→ **WHAT IS EXPECTED**: Retype the listing exactly, minus its pictures.
++++++++++++++++++++
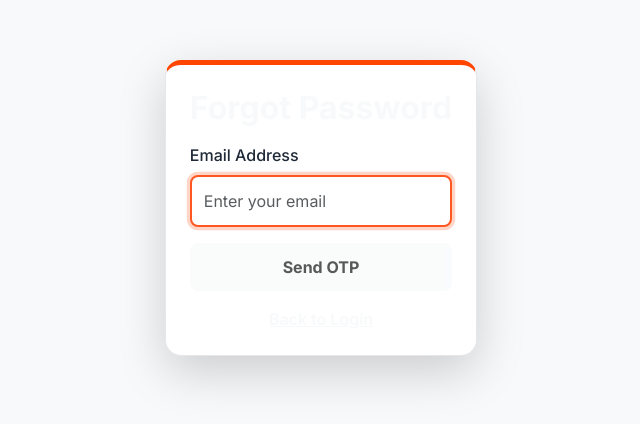
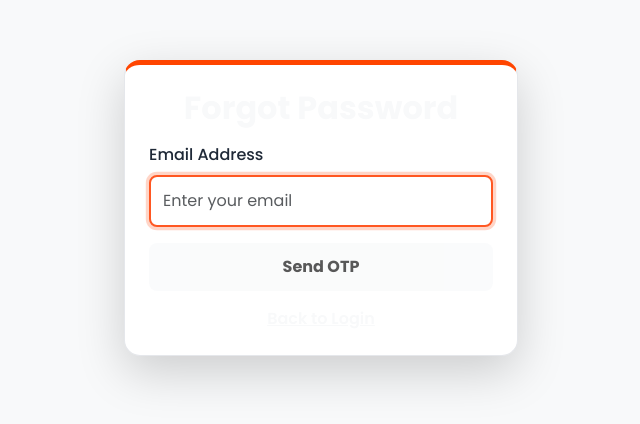
Before and after one commit to Dohperm/daily-hustle-worker-frontend, a React (Vite) app: page /forgot-password in a window 1280 px wide. Shown: the part 180-604 px from the top of the page, without its empty margins (319-959 px from the left). Built offline with nearby package versions, Linux system fonts and the light colour scheme; no server answers.

Commit message:
updated fonts

```diff
--- a/index.html
+++ b/index.html
@@ -5,7 +5,7 @@
     <link rel="icon" type="image/x-icon" href="/favicon.ico" />
     <link rel="preconnect" href="https://fonts.googleapis.com">
     <link rel="preconnect" href="https://fonts.gstatic.com" crossorigin>
-    <link href="https://fonts.googleapis.com/css2?family=Inter:wght@300;400;500;600;700&display=swap" rel="stylesheet">
+    <link href="https://fonts.googleapis.com/css2?family=Poppins:wght@300;400;500;600;700&display=swap" rel="stylesheet">
     <meta name="viewport" content="width=device-width, initial-scale=1.0" />
     <title>Daily Hustle</title>
   </head>
--- a/src/index.css
+++ b/src/index.css
@@ -50,10 +50,10 @@
   box-sizing: border-box;
   margin: 0;
   padding: 0;
-  font-family: 'Inter', -apple-system, BlinkMacSystemFont, 'Segoe UI', sans-serif;
+  font-family: "Poppins", system-ui, sans-serif;
 }
 body {
-  font-family: 'Inter', -apple-system, BlinkMacSystemFont, 'Segoe UI', sans-serif;
+  font-family: "Poppins", system-ui, sans-serif;
   background: var(--dh-bg-gradient);
   color: var(--dh-text);
   transition: var(--transition-fast);
@@ -61,9 +61,9 @@
   min-height: 100vh;
 }
 
-/* Ensure all elements use Inter */
+/* Ensure all elements use Poppins */
 input, button, select, textarea, table, th, td {
-  font-family: 'Inter', -apple-system, BlinkMacSystemFont, 'Segoe UI', sans-serif !important;
+  font-family: "Poppins", system-ui, sans-serif !important;
 }
 
 /* ============================================================================
@@ -208,7 +208,7 @@
   justify-content: center;
   gap: 0.5rem;
   text-align: center;
-  font-family: 'Inter', -apple-system, BlinkMacSystemFont, 'Segoe UI', sans-serif !important;
+  font-family: "Poppins", system-ui, sans-serif !important;
 }
 
 .btn-primary, .btn-costom {
@@ -273,7 +273,7 @@
   padding: 1rem;
   text-align: left;
   border-bottom: 1px solid var(--dh-border);
-  font-family: 'Inter', -apple-system, BlinkMacSystemFont, 'Segoe UI', sans-serif !important;
+  font-family: "Poppins", system-ui, sans-serif !important;
 }
 
 .table th {
@@ -314,7 +314,7 @@
   transition: border-color 0.2s;
   background: var(--dh-card-bg);
   color: var(--dh-text);
-  font-family: 'Inter', -apple-system, BlinkMacSystemFont, 'Segoe UI', sans-serif !important;
+  font-family: "Poppins", system-ui, sans-serif !important;
 }
 
 .form-control:focus {
@@ -514,7 +514,7 @@
   border-radius: 50%;
   margin: 0 3px;
   border: 1px solid var(--dh-primary);
-  font-family: 'Inter', -apple-system, BlinkMacSystemFont, 'Segoe UI', sans-serif !important;
+  font-family: "Poppins", system-ui, sans-serif !important;
 }
 
 .pagination .page-item.active .page-link {
```
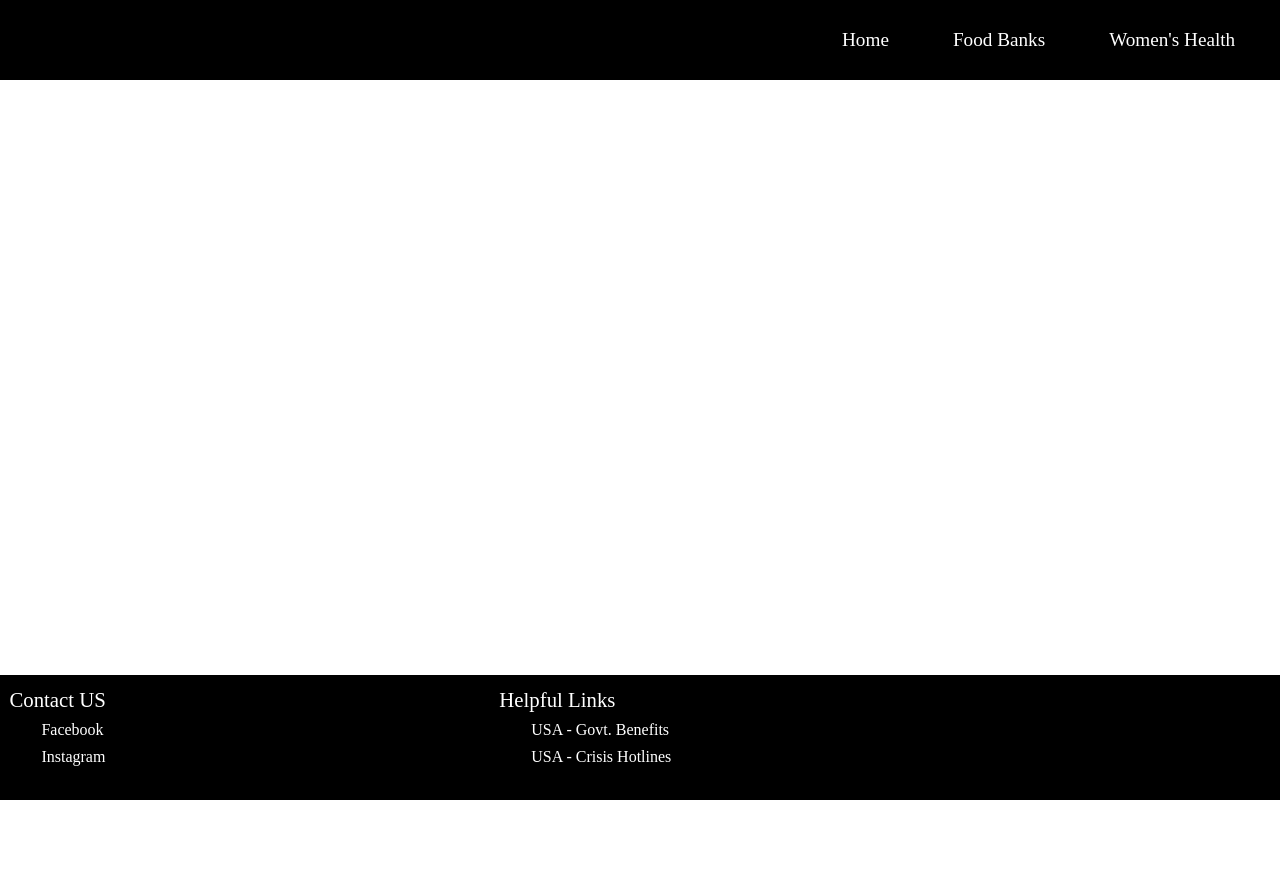
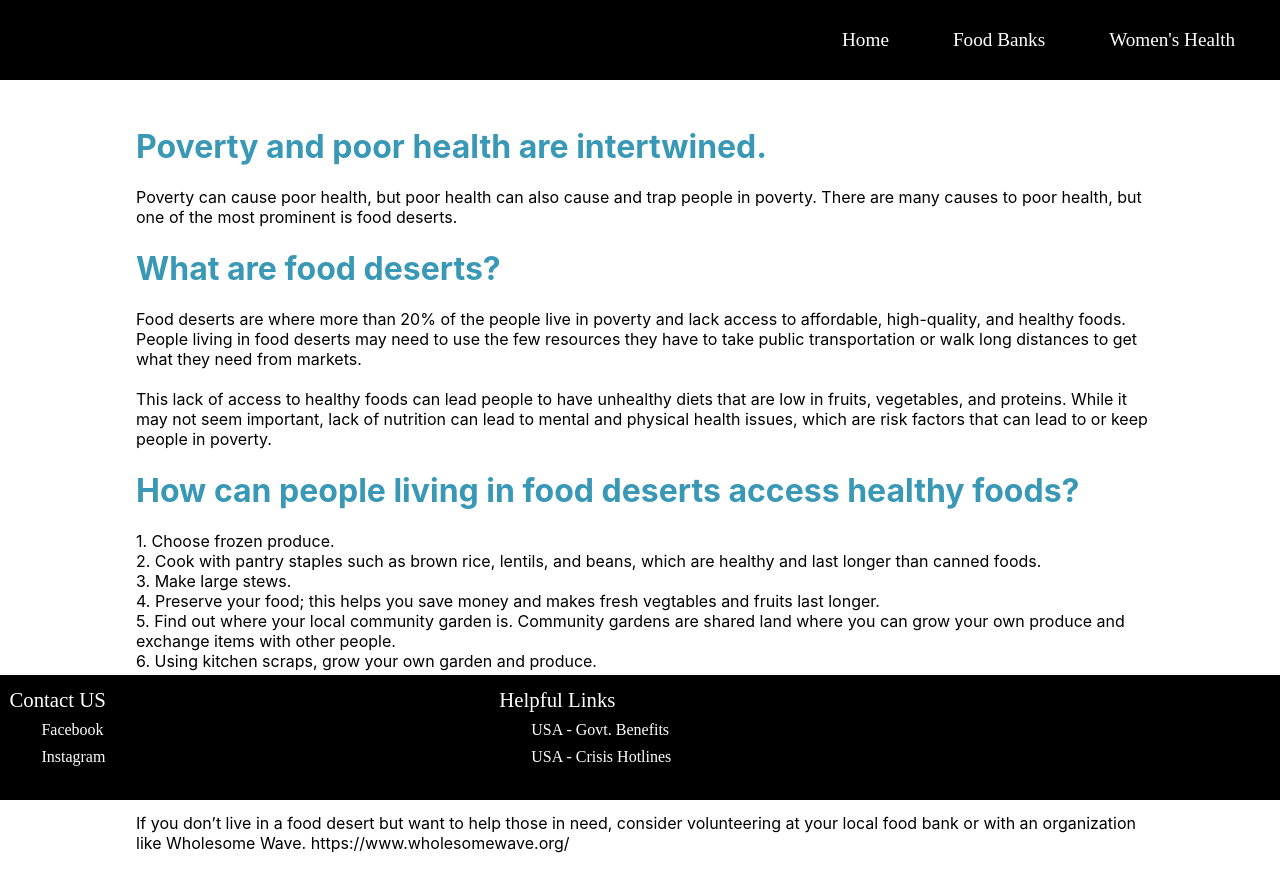
Before and after one commit to Aishwar-Gupta/IBM, a React (Create React App) app: page /Food-Resources in a window 1280 px wide. Shown: the top 892 px of the page. Before the commit the page ends 800 px from the top, so only its background shows below. Built offline with nearby package versions, Linux system fonts and the light colour scheme.

Commit message:
food resources page

```diff
--- a/package.json
+++ b/package.json
@@ -9,7 +9,7 @@
     "react": "^18.2.0",
     "react-dom": "^18.2.0",
     "react-router-dom": "^6.3.0",
-    "react-scripts": "5.0.1",
+    "react-scripts": "^5.0.1",
     "web-vitals": "^2.1.4"
   },
   "scripts": {
--- a/src/Components/Food_Resources.css
+++ b/src/Components/Food_Resources.css
@@ -0,0 +1,20 @@
+.h1 {
+    color: rgb(57, 152, 181);
+}
+
+.printFood {
+    position:absolute;
+    top: calc(80px);
+    color: rgb(0, 0, 0);
+    transform: translate(-50% -50%);
+    overflow: scroll;
+    padding-bottom: 20%;
+    /* font-family: 'Poppins', sans-serif; */
+    /* font-style: normal;
+    font-family: Inter;
+    font-weight: 600; */
+    font-family: -apple-system,BlinkMacSystemFont,"Segoe UI","Roboto","Oxygen","Ubuntu","Cantarell","Fira Sans","Droid Sans","Helvetica Neue",sans-serif;
+    margin-left: 10%;
+    margin-right: 10%;
+    margin-top: 2%;
+}
--- a/src/Components/Food_Resources.js
+++ b/src/Components/Food_Resources.js
@@ -2,7 +2,78 @@ import './Food_Resources.css'
 
 function Food_Resources() {
     return (
-        <div>
+        <div className='printFood'>
+
+            <h1 className='h1'>
+                Poverty and poor health are intertwined.
+            </h1>
+
+            <p>
+                Poverty can cause poor health, but poor health can also cause
+                and trap people in poverty. There are many causes to poor health, but
+                one of the most prominent is food deserts.
+            </p>
+
+            <h1 className='h1'>
+                What are food deserts?
+            </h1>
+
+            <p>
+                Food deserts are where more than 20% of the people live in poverty
+                and lack access to affordable, high-quality, and healthy foods.
+                People living in food deserts may need to use the few resources
+                they have to take public transportation or walk long distances
+                to get what they need from markets.
+
+                <br/>
+                <br/>
+
+
+                This lack of access to healthy foods can lead people to have
+                unhealthy diets that are low in fruits, vegetables, and proteins.
+                While it may not seem important, lack of nutrition can lead to
+                mental and physical health issues, which are risk factors that
+                can lead to or keep people in poverty.
+            </p>
+
+            <h1 className='h1'>
+                How can people living in food deserts access healthy foods?
+            </h1>
+
+            <p>
+                1. Choose frozen produce.
+                <br/>
+                2. Cook with pantry staples such as brown rice, lentils, and
+                beans, which are healthy and last longer than canned foods.
+                <br/>
+                3. Make large stews.
+                <br/>
+                4. Preserve your food; this helps you save money and makes fresh
+                vegtables and fruits last longer.
+                <br/>
+                5. Find out where your local community garden is. Community gardens
+                are shared land where you can grow your own produce and exchange items
+                with other people.
+                <br/>
+                6. Using kitchen scraps, grow your own garden and produce.
+            </p>
+
+            <h1 className='h1'>
+                Resources
+            </h1>
+
+            <p>
+            If you live in a food desert, you may have access to free or affordable food through government
+            programs, soup kitchens, food pantries, or food banks.
+            https://foodpantries.org/
+
+            <br/>
+            <br/>
+
+            If you don’t live in a food desert but want to help those in need,
+            consider volunteering at your local food bank or with an organization like Wholesome Wave.
+            https://www.wholesomewave.org/
+            </p>
 
         </div>
     );
--- a/src/Components/Navbar.js
+++ b/src/Components/Navbar.js
@@ -8,9 +8,10 @@ function Navbar() {
                 <div className='navbar-container'>
                     <ul className='menu-items'>
                         <Link className='link' to='/'>Home</Link>
-                        <Link className='link' to='/Food-Banks'>Food Banks</Link>
+                        <Link className='link' to='/Food-Resources'>Food Banks</Link>
                         <Link className='link' to='/Womens-Health'>Women's Health</Link>
                     </ul>
+
                 </div>
             </nav>
         </div>
```
Also changed, not shown: 1 other file (tests, documents, lock files or other folders).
++++++++++++++++++++
→ **EXERCISE OUTPUT**:
Before and after one commit to Dohperm/daily-hustle-worker-frontend, a React (Vite) app: page /forgot-password in a window 1280 px wide. Shown: the part 180-604 px from the top of the page, without its empty margins (319-959 px from the left). Built offline with nearby package versions, Linux system fonts and the light colour scheme; no server answers.

Commit message:
updated fonts

```diff
--- a/index.html
+++ b/index.html
@@ -5,7 +5,7 @@
     <link rel="icon" type="image/x-icon" href="/favicon.ico" />
     <link rel="preconnect" href="https://fonts.googleapis.com">
     <link rel="preconnect" href="https://fonts.gstatic.com" crossorigin>
-    <link href="https://fonts.googleapis.com/css2?family=Inter:wght@300;400;500;600;700&display=swap" rel="stylesheet">
+    <link href="https://fonts.googleapis.com/css2?family=Poppins:wght@300;400;500;600;700&display=swap" rel="stylesheet">
     <meta name="viewport" content="width=device-width, initial-scale=1.0" />
     <title>Daily Hustle</title>
   </head>
--- a/src/index.css
+++ b/src/index.css
@@ -50,10 +50,10 @@
   box-sizing: border-box;
   margin: 0;
   padding: 0;
-  font-family: 'Inter', -apple-system, BlinkMacSystemFont, 'Segoe UI', sans-serif;
+  font-family: "Poppins", system-ui, sans-serif;
 }
 body {
-  font-family: 'Inter', -apple-system, BlinkMacSystemFont, 'Segoe UI', sans-serif;
+  font-family: "Poppins", system-ui, sans-serif;
   background: var(--dh-bg-gradient);
   color: var(--dh-text);
   transition: var(--transition-fast);
@@ -61,9 +61,9 @@
   min-height: 100vh;
 }
 
-/* Ensure all elements use Inter */
+/* Ensure all elements use Poppins */
 input, button, select, textarea, table, th, td {
-  font-family: 'Inter', -apple-system, BlinkMacSystemFont, 'Segoe UI', sans-serif !important;
+  font-family: "Poppins", system-ui, sans-serif !important;
 }
 
 /* ============================================================================
@@ -208,7 +208,7 @@
   justify-content: center;
   gap: 0.5rem;
   text-align: center;
-  font-family: 'Inter', -apple-system, BlinkMacSystemFont, 'Segoe UI', sans-serif !important;
+  font-family: "Poppins", system-ui, sans-serif !important;
 }
 
 .btn-primary, .btn-costom {
@@ -273,7 +273,7 @@
   padding: 1rem;
   text-align: left;
   border-bottom: 1px solid var(--dh-border);
-  font-family: 'Inter', -apple-system, BlinkMacSystemFont, 'Segoe UI', sans-serif !important;
+  font-family: "Poppins", system-ui, sans-serif !important;
 }
 
 .table th {
@@ -314,7 +314,7 @@
   transition: border-color 0.2s;
   background: var(--dh-card-bg);
   color: var(--dh-text);
-  font-family: 'Inter', -apple-system, BlinkMacSystemFont, 'Segoe UI', sans-serif !important;
+  font-family: "Poppins", system-ui, sans-serif !important;
 }
 
 .form-control:focus {
@@ -514,7 +514,7 @@
   border-radius: 50%;
   margin: 0 3px;
   border: 1px solid var(--dh-primary);
-  font-family: 'Inter', -apple-system, BlinkMacSystemFont, 'Segoe UI', sans-serif !important;
+  font-family: "Poppins", system-ui, sans-serif !important;
 }
 
 .pagination .page-item.active .page-link {
```
Before and after one commit to Aishwar-Gupta/IBM, a React (Create React App) app: page /Food-Resources in a window 1280 px wide. Shown: the top 892 px of the page. Before the commit the page ends 800 px from the top, so only its background shows below. Built offline with nearby package versions, Linux system fonts and the light colour scheme.

Commit message:
food resources page

```diff
--- a/package.json
+++ b/package.json
@@ -9,7 +9,7 @@
     "react": "^18.2.0",
     "react-dom": "^18.2.0",
     "react-router-dom": "^6.3.0",
-    "react-scripts": "5.0.1",
+    "react-scripts": "^5.0.1",
     "web-vitals": "^2.1.4"
   },
   "scripts": {
--- a/src/Components/Food_Resources.css
+++ b/src/Components/Food_Resources.css
@@ -0,0 +1,20 @@
+.h1 {
+    color: rgb(57, 152, 181);
+}
+
+.printFood {
+    position:absolute;
+    top: calc(80px);
+    color: rgb(0, 0, 0);
+    transform: translate(-50% -50%);
+    overflow: scroll;
+    padding-bottom: 20%;
+    /* font-family: 'Poppins', sans-serif; */
+    /* font-style: normal;
+    font-family: Inter;
+    font-weight: 600; */
+    font-family: -apple-system,BlinkMacSystemFont,"Segoe UI","Roboto","Oxygen","Ubuntu","Cantarell","Fira Sans","Droid Sans","Helvetica Neue",sans-serif;
+    margin-left: 10%;
+    margin-right: 10%;
+    margin-top: 2%;
+}
--- a/src/Components/Food_Resources.js
+++ b/src/Components/Food_Resources.js
@@ -2,7 +2,78 @@ import './Food_Resources.css'
 
 function Food_Resources() {
     return (
-        <div>
+        <div className='printFood'>
+
+            <h1 className='h1'>
+                Poverty and poor health are intertwined.
+            </h1>
+
+            <p>
+                Poverty can cause poor health, but poor health can also cause
+                and trap people in poverty. There are many causes to poor health, but
+                one of the most prominent is food deserts.
+            </p>
+
+            <h1 className='h1'>
+                What are food deserts?
+            </h1>
+
+            <p>
+                Food deserts are where more than 20% of the people live in poverty
+                and lack access to affordable, high-quality, and healthy foods.
+                People living in food deserts may need to use the few resources
+                they have to take public transportation or walk long distances
+                to get what they need from markets.
+
+                <br/>
+                <br/>
+
+
+                This lack of access to healthy foods can lead people to have
+                unhealthy diets that are low in fruits, vegetables, and proteins.
+                While it may not seem important, lack of nutrition can lead to
+                mental and physical health issues, which are risk factors that
+                can lead to or keep people in poverty.
+            </p>
+
+            <h1 className='h1'>
+                How can people living in food deserts access healthy foods?
+            </h1>
+
+            <p>
+                1. Choose frozen produce.
+                <br/>
+                2. Cook with pantry staples such as brown rice, lentils, and
+                beans, which are healthy and last longer than canned foods.
+                <br/>
+                3. Make large stews.
+                <br/>
+                4. Preserve your food; this helps you save money and makes fresh
+                vegtables and fruits last longer.
+                <br/>
+                5. Find out where your local community garden is. Community gardens
+                are shared land where you can grow your own produce and exchange items
+                with other people.
+                <br/>
+                6. Using kitchen scraps, grow your own garden and produce.
+            </p>
+
+            <h1 className='h1'>
+                Resources
+            </h1>
+
+            <p>
+            If you live in a food desert, you may have access to free or affordable food through government
+            programs, soup kitchens, food pantries, or food banks.
+            https://foodpantries.org/
+
+            <br/>
+            <br/>
+
+            If you don’t live in a food desert but want to help those in need,
+            consider volunteering at your local food bank or with an organization like Wholesome Wave.
+            https://www.wholesomewave.org/
+            </p>
 
         </div>
     );
--- a/src/Components/Navbar.js
+++ b/src/Components/Navbar.js
@@ -8,9 +8,10 @@ function Navbar() {
                 <div className='navbar-container'>
                     <ul className='menu-items'>
                         <Link className='link' to='/'>Home</Link>
-                        <Link className='link' to='/Food-Banks'>Food Banks</Link>
+                        <Link className='link' to='/Food-Resources'>Food Banks</Link>
                         <Link className='link' to='/Womens-Health'>Women's Health</Link>
                     </ul>
+
                 </div>
             </nav>
         </div>
```
Also changed, not shown: 1 other file (tests, documents, lock files or other folders).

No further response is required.